Note that generative algorithms have discriminative properties, since you can get $P(Y|X)$ once you have $P(X|Y)$ and $P(Y)$ (by Bayes' Theorem), though discriminative algorithms don't really have generative properties.
1: Discriminative algorithms allow you to classify points, without providing a model of how the points are actually generated. So these could be either:
- probabilistic algorithms try to learn $P(Y|X)$ (e.g., logistic regression);
- or non-probabilistic algorithms that try to learn the mappings directly from the points to the classes (e.g., perceptron and SVMs simply give you a separating hyperplane, but no model of generating new points).
So yep, discriminative classifiers are any classifiers that aren't generative.
Another way of thinking about this is that generative algorithms make some kind of structure assumptions on your model, but discriminative algorithms make fewer assumptions. For example, Naive Bayes assumes conditional independence of your features, while logistic regression (the discriminative "counterpart" of Naive Bayes) does not.
2: Yep, Naive Bayes is generative because it captures $P(X|Y)$ and $P(Y)$. For example, if we know that $P(Y = English) = 0.7$ and $P(Y = French) = 0.3$, along with English and French word probabilities, then we can now generate a new document by first choosing the language of the document (English with probability 0.7, French with probability 0.3), and then generating words according to the chosen language's word probabilities.
Yeah, I guess you could make logistic regression generative in that fashion, but it's only because you're adding something to logistic regression that's not already there. That is, when you're performing a Naive Bayes classification, you're directly computing $P(Y|X) \propto P(X|Y) P(Y)$ (the terms on the right, $P(X|Y)$ and $P(Y)$, are what allow you to generate a new document); but when you're computing $P(Y|X)$ in logistic regression, you're not computing these two things, you're just applying a logistic function to a dot product.
3: Generative models often outperform discriminative models on smaller datasets because their generative assumptions place some structure on your model that prevent overfitting. For example, let's consider Naive Bayes vs. Logistic Regression. The Naive Bayes assumption is of course rarely satisfied, so logistic regression will tend to outperform Naive Bayes as your dataset grows (since it can capture dependencies that Naive Bayes can't). But when you only have a small data set, logistic regression might pick up on spurious patterns that don't really exist, so the Naive Bayes acts as a kind of regularizer on your model that prevents overfitting.
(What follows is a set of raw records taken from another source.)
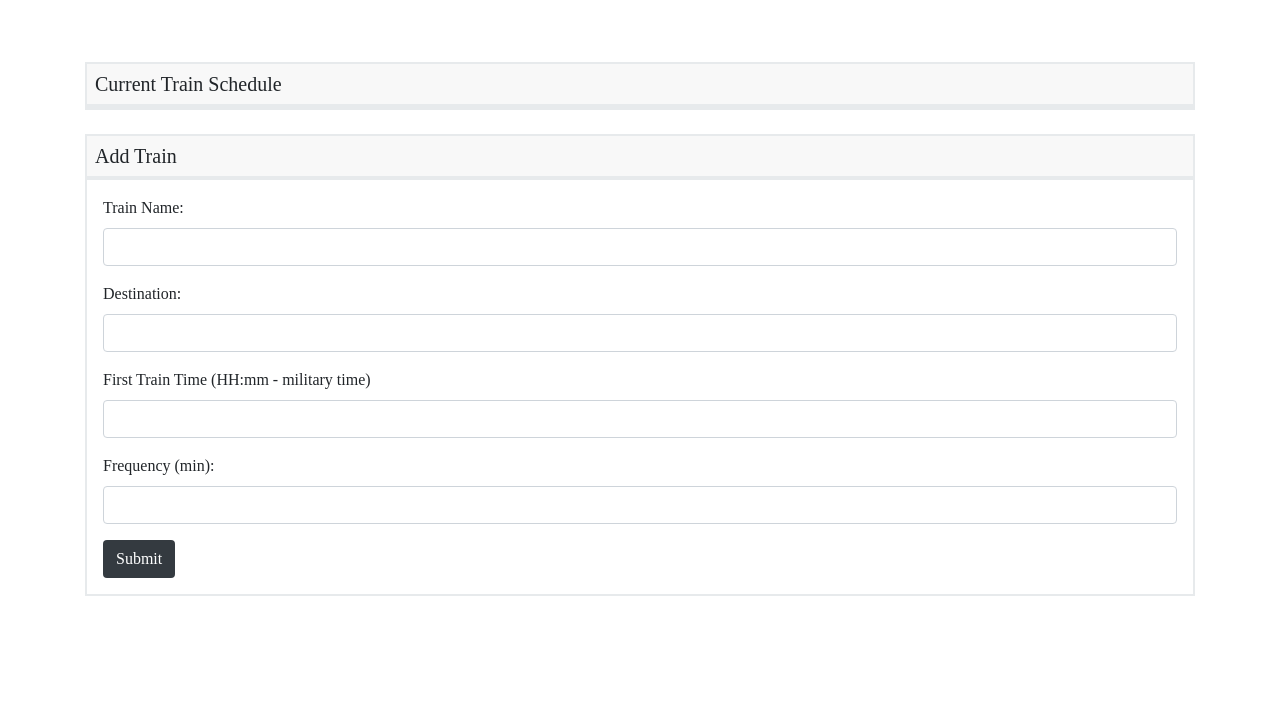
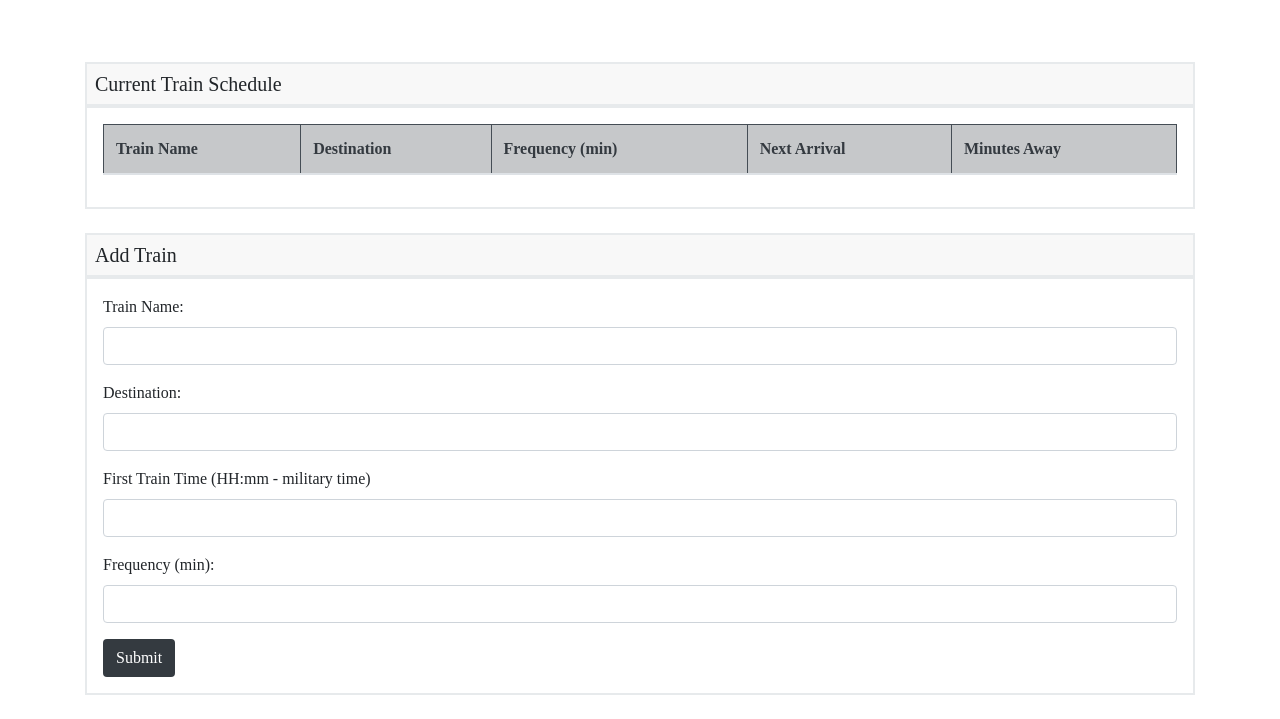
Before and after one commit to adishthapa/UNCBootcamp-HW07-Train-Scheduler, a plain HTML site: page index.html in a window 1280 px wide. Shown: the part 191-910 px from the top of the page. Before the commit the page ends 811 px from the top, so only its background shows below. Drawn offline with nearby package versions, Linux system fonts and the light colour scheme.

Commit message:
Added table to index.html

```diff
--- a/assets/css/style.css
+++ b/assets/css/style.css
@@ -24,6 +24,6 @@ form {
     margin: 0 !important;
 }
 
-#top-articles {
+#train-list {
     border: 2px solid #E7EAEC;
 }
--- a/index.html
+++ b/index.html
@@ -43,7 +43,21 @@
                 <header class="pl-2" id="title-nav">
                     <h5>Current Train Schedule</h5>
                 </header>
-                <div class="px-3" id="top-articles">
+
+                <div class="p-3" id="train-list">
+                    <table class="table table-bordered">
+                        <thead>
+                            <tr class="table-dark">
+                                <th class="text-dark" scope="col">Train Name</th>
+                                <th class="text-dark" scope="col">Destination</th>
+                                <th class="text-dark" scope="col">Frequency (min)</th>
+                                <th class="text-dark" scope="col">Next Arrival</th>
+                                <th class="text-dark" scope="col">Minutes Away</th>
+                            </tr>
+                        </thead>
+                        <tbody>
+                        </tbody>
+                    </table>
                 </div>
             </div>
         </div>
```
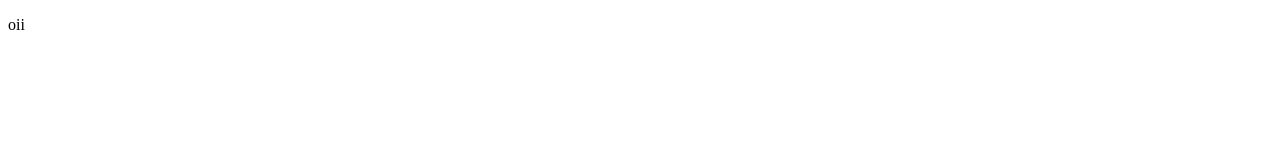
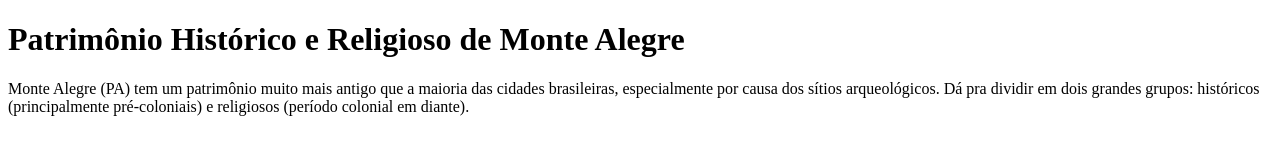
Before and after one commit to Farazakill/Monte-Alegre--Patrimonio-historico-e-religioso, a plain HTML site: page INDEX.HTML in a window 1280 px wide. Drawn offline with Linux system fonts and the light colour scheme.

Commit message:
isso aqui adiciona um parágrafo e um título

```diff
--- a/INDEX.HTML
+++ b/INDEX.HTML
@@ -5,6 +5,10 @@
     <title>Patrimônio Histórico de Religioso de Monte Alegre</title>
 </head>
 <body>
-<p>oii</p>
+<h1>Patrimônio Histórico e Religioso de Monte Alegre </h1>
+<p>Monte Alegre (PA) tem um patrimônio muito mais antigo que a maioria das cidades brasileiras,
+   especialmente por causa dos sítios arqueológicos. Dá pra dividir em dois grandes grupos: históricos
+   (principalmente pré-coloniais) e religiosos (período colonial em diante).
+</p>
 </body>
 </html>
```
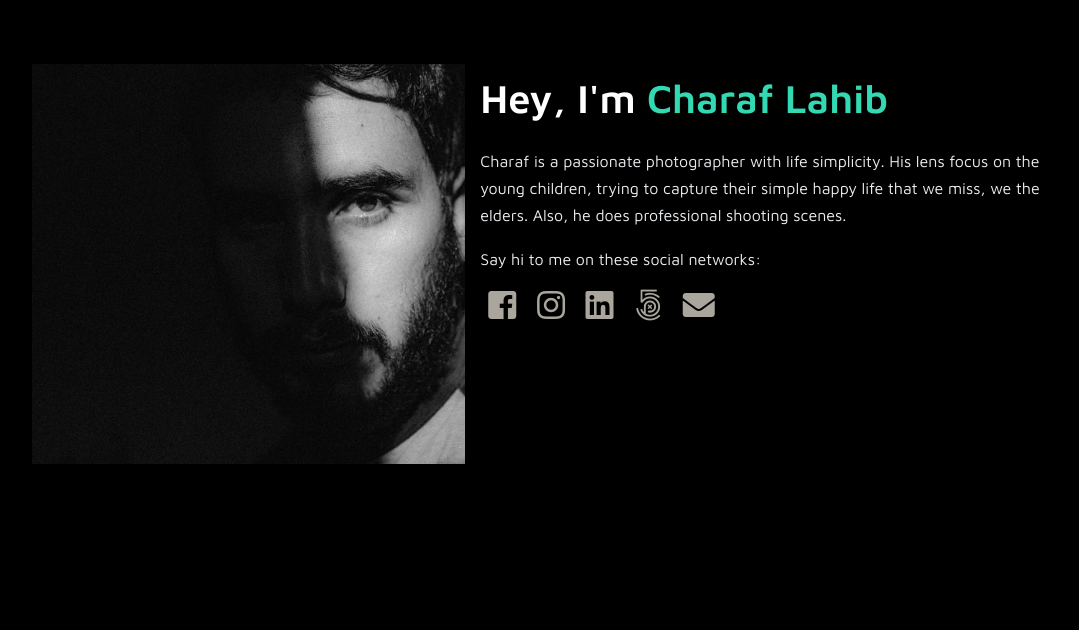
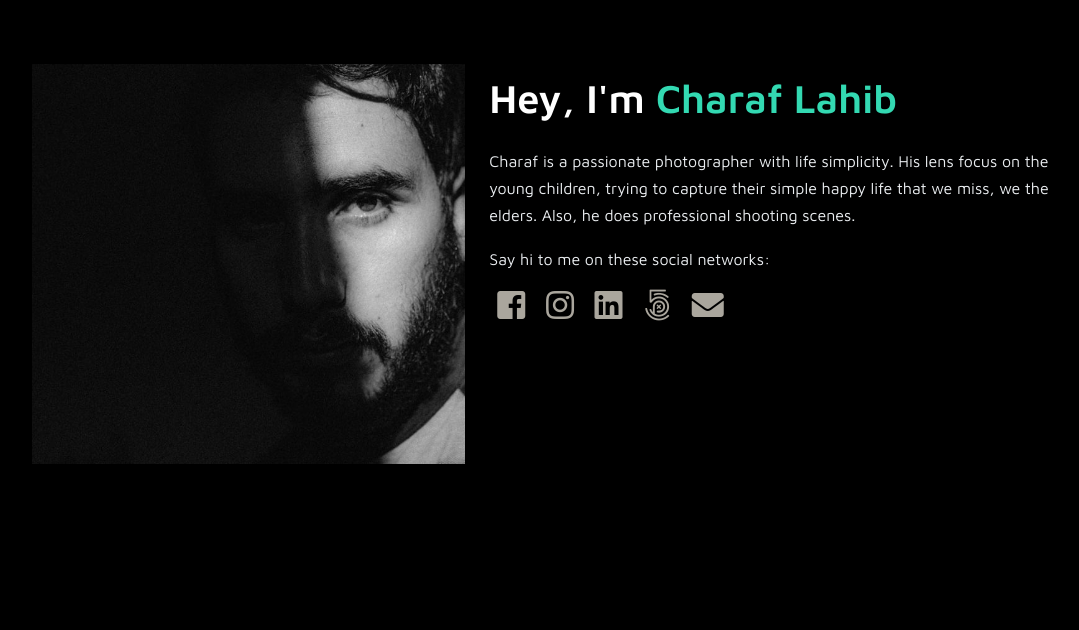
Before and after one commit to abdlalisalmi/DJANGO-Photographer-Portfolio, a Django app: page / in a window 1280 px wide. Shown: the part 64-694 px from the top of the page, without its empty margins (88-1167 px from the left). Run offline with Django 3.2, Linux system fonts and the light colour scheme; some libraries are stand-ins or nearby versions.

Commit message:
config photo

```diff
--- a/templates/homePage.html
+++ b/templates/homePage.html
@@ -6,7 +6,7 @@
                 <div class="col-lg-5 col-12 profile-pic shadow-lg" style="background-image: url('{% static 'img/charaf.jpg' %}')">
                     {% comment %} <img class="shadow-lg" src="{% static 'img/charaf.jpg' %}" width=60%> {% endcomment %}
                 </div>
-                <div class="col-lg-7">
+                <div class="col-lg-7 pl-lg-4">
                     <p class="name">Hey, I'm <span>Charaf Lahib</span></p>
                     <p>Charaf is a passionate photographer with life simplicity.
                     His lens focus on the young children, trying to capture their simple happy life that we miss,
```
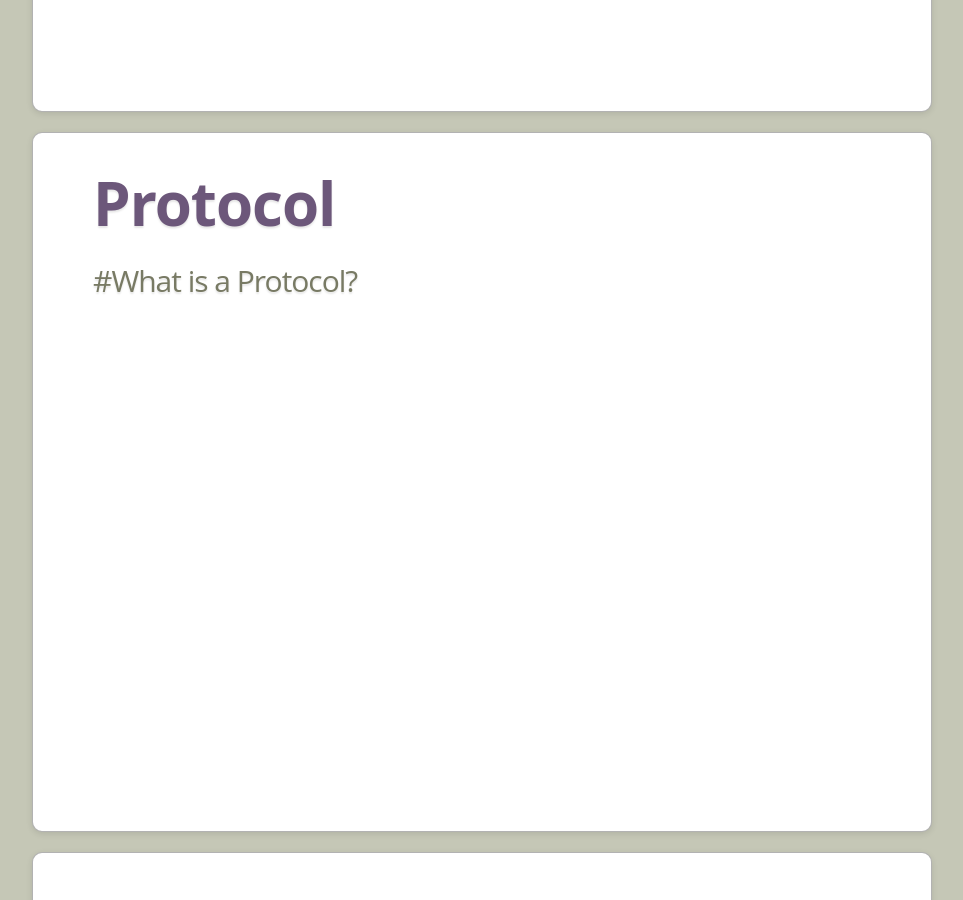
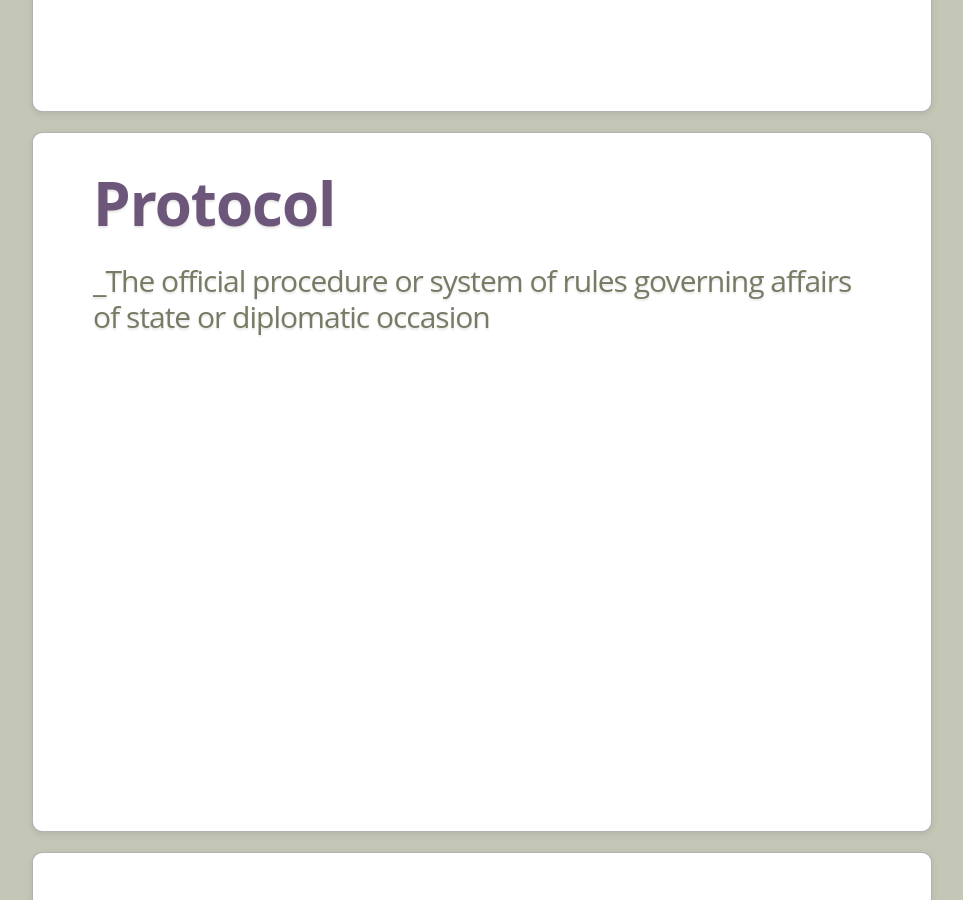
Before and after one commit to profbmuthu/CCrime, a Jekyll site: the page built from print.html, in a window 1280 px wide and 900 px high, scrolled down 1328 px. Shown: the whole window, without its empty margins (158-1121 px from the left). Built offline with Jekyll 4.4.1, drawn with Linux system fonts in a browser that asks for light colours.

Commit message:
Update 2017-1-3-protocol.md

```diff
--- a/_posts/2017-1-3-protocol.md
+++ b/_posts/2017-1-3-protocol.md
@@ -8,4 +8,4 @@ data:
 
 ---
 
-#What is a Protocol?
+ _The official procedure or system of rules governing affairs of state or diplomatic occasion
```
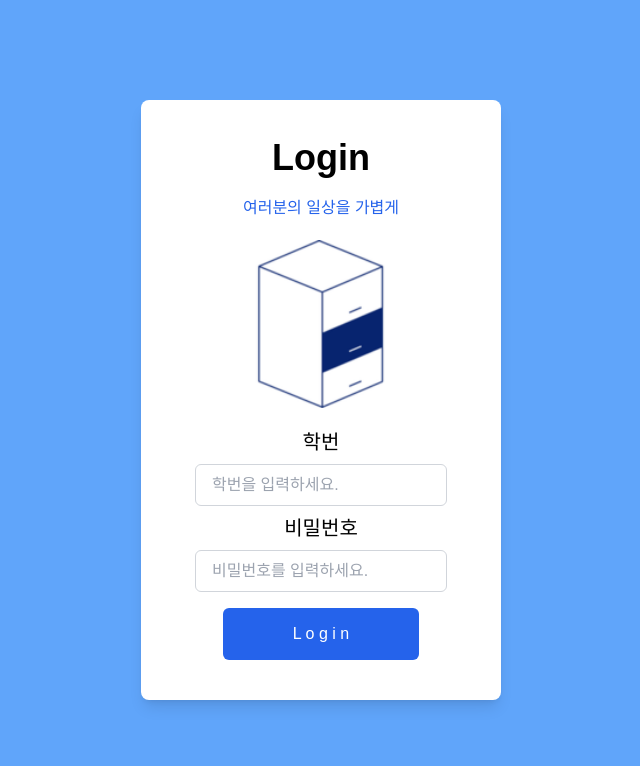
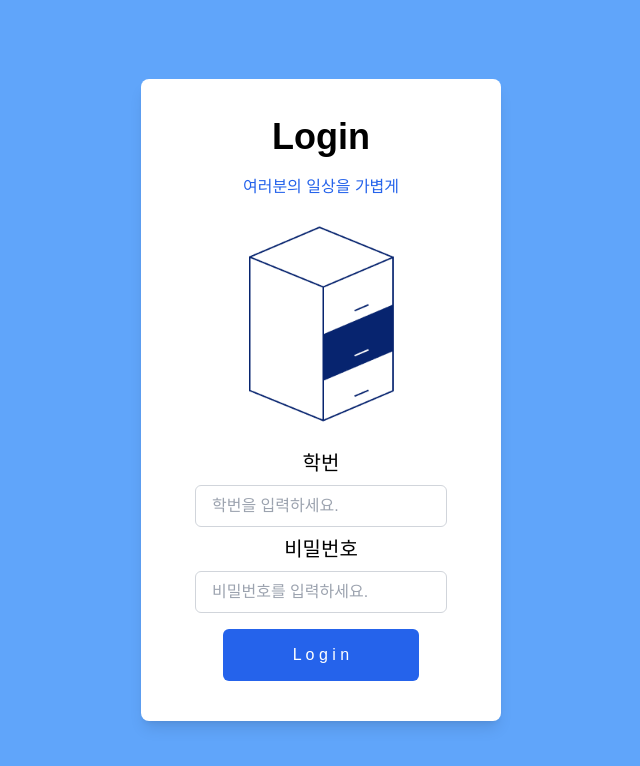
Before and after one commit to univCabi/FE, a React (Vite) app: page /login in a window 1280 px wide. Shown: the top 766 px of the page, without its empty margins (319-959 px from the left). Built offline with nearby package versions, Linux system fonts and the light colour scheme; no server answers; a web font is replaced by a local one.

Commit message:
Fix: 로그인 img를 svg 형식으로 통일#32

```diff
--- a/src/components/Login/LoginForm.tsx
+++ b/src/components/Login/LoginForm.tsx
@@ -1,10 +1,10 @@
+import LogoSVG from "@/icons/cabiLogo.svg?react";
 interface LoginFormProps {
   studentNumber: string;
   password: string;
   setStudentNumber: (value: string) => void;
   setPassword: (value: string) => void;
   loginSuccess: boolean;
-  loginLogo: string;
   setLoginSuccess: (value: boolean) => void;
   handleLogin: () => Promise<void>;
 }
@@ -15,7 +15,6 @@ const LoginForm = ({
   setStudentNumber,
   setPassword,
   loginSuccess,
-  loginLogo,
   handleLogin,
 }: LoginFormProps) => {
   const onSubmit = async (e: React.FormEvent) => {
@@ -33,7 +32,7 @@ const LoginForm = ({
       <p className="text-blue-600 mb-5 text-[0.75rem] sm:text-base">
         여러분의 일상을 가볍게
       </p>
-      <img className="w-[80%] sl:w-[60%] max-w-[12rem] mb-5" src={loginLogo} />
+      <LogoSVG className="w-[80%] h-[50%] sl:w-[60%]  mb-5" />
       <label className="sm:text-xl mb-2">학번</label>
       <input
         className="text-sm sm:text-base w-[120%] sl:w-[90%] px-4 py-2 border border-gray-300 rounded-md focus:outline-none focus:ring focus:ring-blue-500 mb-2"
--- a/src/pages/Login/LoginPage.tsx
+++ b/src/pages/Login/LoginPage.tsx
@@ -1,6 +1,5 @@
 import { useLogin } from "@/hooks/useLogin";
 import LoginForm from "@/components/Login/LoginForm";
-import loginLogo from "@/images/android-icon.png";
 // 페이지 <-> 컴포넌트 <-> 훅 <-> api
 const LoginPage = () => {
   const {
@@ -21,7 +20,6 @@ const LoginPage = () => {
         password={password}
         setPassword={setPassword}
         loginSuccess={loginSuccess}
-        loginLogo={loginLogo}
         setLoginSuccess={setLoginSuccess}
         handleLogin={handleLogin}
       />
```
Also changed, not shown: src/images/android-icon.png (deleted).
There's a paper by Andrew Ng and Michael Jordan on discriminative vs. generative classifiers that talks about this more.
4: I think what it means is that generative models can actually learn the underlying structure of the data if you specify your model correctly and the model actually holds, but discriminative models can outperform in case your generative assumptions are not satisfied (since discriminative algorithms are less tied to a particular structure, and the real world is messy and assumptions are rarely perfectly satisfied anyways). (I'd probably just ignore these quotes if they're confusing.)